OKasian House / Fitzsimmons Architects

  • 01:00 - 17 October, 2009
OKasian House / Fitzsimmons Architects
OKasian House / Fitzsimmons Architects

OKasian House / Fitzsimmons Architects OKasian House / Fitzsimmons Architects OKasian House / Fitzsimmons Architects OKasian House / Fitzsimmons Architects +23

  • Architects

  • Location

    Oklahoma City, OK, United States
  • Architects

    Fitzsimmons Architects
  • Architect In Charge

    Brian Fitzsimmons AIA
  • Collaborators

    Larry Pickering, Stan Lingo P.E.
  • Budget

  • Project Year


From the architect. Downtown Oklahoma City is in the midst of a rebirth and it bears little resemblance to the barren dry landscape that was the backdrop of Steinbeck’s great novel. In the setting of a bustling and revitalized Downtown, The OKasian House was the debut effort of a new architecture firm. Nestled in the heart of the city, it reinterprets the idea of home and downtown living, and serves as home, architectural office, and design workshop. The site, once home to 3 buildings demolished in the 80’s satisfied the owners’ enthusiasm for downtown living and the architect’s belief in urban in-fill.

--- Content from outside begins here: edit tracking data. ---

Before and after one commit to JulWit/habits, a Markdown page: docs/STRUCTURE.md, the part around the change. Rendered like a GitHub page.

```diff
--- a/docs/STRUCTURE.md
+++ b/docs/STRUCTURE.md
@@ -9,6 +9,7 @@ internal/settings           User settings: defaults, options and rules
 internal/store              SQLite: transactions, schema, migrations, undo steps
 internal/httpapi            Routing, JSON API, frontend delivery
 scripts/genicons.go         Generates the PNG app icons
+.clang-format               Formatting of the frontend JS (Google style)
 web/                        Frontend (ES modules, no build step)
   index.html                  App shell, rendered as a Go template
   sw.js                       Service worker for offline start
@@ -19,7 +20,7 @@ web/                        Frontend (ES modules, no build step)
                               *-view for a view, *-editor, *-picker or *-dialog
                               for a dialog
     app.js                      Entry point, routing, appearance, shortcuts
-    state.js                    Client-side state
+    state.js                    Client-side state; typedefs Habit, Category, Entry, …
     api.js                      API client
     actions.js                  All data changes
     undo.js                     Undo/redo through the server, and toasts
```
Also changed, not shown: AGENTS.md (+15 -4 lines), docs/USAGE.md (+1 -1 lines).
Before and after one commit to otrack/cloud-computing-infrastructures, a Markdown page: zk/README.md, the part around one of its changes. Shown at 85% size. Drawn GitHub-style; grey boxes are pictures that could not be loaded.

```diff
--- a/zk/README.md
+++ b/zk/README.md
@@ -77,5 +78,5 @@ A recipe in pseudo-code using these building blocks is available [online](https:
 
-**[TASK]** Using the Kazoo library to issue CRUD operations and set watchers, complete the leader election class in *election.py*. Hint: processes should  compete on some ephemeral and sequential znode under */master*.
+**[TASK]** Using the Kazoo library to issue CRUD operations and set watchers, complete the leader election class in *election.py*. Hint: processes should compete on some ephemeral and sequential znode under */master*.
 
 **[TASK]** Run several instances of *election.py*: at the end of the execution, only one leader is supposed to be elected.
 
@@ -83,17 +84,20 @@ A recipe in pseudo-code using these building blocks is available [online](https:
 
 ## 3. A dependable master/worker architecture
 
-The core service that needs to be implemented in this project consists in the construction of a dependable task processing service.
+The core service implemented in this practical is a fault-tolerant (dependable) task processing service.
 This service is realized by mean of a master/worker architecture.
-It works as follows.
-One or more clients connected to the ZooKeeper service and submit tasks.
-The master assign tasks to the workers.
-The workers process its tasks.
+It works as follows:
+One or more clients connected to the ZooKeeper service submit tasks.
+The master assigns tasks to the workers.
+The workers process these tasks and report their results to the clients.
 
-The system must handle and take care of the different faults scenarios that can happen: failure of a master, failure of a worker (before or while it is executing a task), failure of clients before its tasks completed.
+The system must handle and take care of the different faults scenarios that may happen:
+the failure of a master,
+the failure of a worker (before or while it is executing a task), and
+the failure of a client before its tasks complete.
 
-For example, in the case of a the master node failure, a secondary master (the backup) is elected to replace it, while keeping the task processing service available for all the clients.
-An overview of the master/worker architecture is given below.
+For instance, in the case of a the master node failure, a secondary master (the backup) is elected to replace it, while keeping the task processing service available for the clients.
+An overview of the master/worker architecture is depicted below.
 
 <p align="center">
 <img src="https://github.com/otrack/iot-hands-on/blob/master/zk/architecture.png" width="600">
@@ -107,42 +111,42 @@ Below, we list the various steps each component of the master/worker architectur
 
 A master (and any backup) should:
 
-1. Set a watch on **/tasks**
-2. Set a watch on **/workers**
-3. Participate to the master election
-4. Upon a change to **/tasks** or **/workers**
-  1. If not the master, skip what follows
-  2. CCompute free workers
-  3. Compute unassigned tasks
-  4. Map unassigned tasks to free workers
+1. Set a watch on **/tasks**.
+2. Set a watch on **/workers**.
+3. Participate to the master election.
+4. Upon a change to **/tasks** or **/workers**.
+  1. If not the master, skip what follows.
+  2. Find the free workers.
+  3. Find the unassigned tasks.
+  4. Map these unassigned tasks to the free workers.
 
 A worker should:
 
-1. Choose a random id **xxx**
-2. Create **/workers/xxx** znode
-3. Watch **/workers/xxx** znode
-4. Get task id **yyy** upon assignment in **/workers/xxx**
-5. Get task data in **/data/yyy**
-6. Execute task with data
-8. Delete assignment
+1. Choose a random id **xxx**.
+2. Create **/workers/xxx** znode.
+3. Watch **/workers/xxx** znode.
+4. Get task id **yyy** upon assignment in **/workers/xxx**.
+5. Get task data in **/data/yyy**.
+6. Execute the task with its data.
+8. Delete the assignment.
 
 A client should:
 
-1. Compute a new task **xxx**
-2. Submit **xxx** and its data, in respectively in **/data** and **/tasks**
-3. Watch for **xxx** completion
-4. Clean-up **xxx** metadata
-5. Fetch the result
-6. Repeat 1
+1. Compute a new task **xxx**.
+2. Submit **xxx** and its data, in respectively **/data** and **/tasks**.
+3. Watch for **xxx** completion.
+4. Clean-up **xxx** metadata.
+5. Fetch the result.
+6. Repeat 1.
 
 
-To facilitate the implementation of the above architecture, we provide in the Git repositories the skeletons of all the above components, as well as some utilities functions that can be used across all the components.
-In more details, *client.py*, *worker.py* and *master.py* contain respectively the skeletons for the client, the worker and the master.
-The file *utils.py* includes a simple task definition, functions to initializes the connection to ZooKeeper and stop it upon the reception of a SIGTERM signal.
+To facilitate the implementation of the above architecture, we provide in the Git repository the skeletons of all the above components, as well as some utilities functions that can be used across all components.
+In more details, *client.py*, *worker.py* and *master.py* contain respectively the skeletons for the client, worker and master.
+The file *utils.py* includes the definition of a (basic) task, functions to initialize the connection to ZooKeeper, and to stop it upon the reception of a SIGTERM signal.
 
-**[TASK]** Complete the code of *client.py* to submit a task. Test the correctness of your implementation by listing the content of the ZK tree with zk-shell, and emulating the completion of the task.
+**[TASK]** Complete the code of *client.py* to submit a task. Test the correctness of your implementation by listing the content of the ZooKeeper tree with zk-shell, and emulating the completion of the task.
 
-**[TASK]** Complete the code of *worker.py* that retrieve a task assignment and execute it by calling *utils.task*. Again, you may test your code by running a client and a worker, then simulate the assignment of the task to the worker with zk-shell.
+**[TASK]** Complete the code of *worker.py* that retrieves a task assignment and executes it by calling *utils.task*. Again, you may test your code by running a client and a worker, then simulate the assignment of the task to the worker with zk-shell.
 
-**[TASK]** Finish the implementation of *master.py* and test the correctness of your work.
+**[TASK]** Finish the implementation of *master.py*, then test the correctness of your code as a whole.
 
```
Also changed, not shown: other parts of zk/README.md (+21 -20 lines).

The form is mathematically influenced by numerals important to the owners, and aesthetically expressive of their unique taste. It is enveloped in metal with large expanses of brick, glass and skylights, providing approximately 2400 sf of living space filled with art and furniture by the Owner/Architect as well as other local artists. One objective was to maximize the view of Oklahoma City’s growing skyline. Placing the building at the South end of the lot accomplished that and accommodates discreet alley garage and shop access on the South lower level. This placement also allows a future building to the north. Guest entry to the property utilizes a set of original concrete steps and takes the visitor through the site of a bamboo lined courtyard on the North side of the house.

The North wall of all sliding glass panels mesh the interior with the courtyard, and invite one into spaces which flow and change to accommodate the owners’ needs. A sixteen foot high corner of glass, framing the downtown view, serves as a focus for nearly every point within. Whether one is in the galley kitchen, the balcony office or the two story volume living room, the outdoors is an inviting presence.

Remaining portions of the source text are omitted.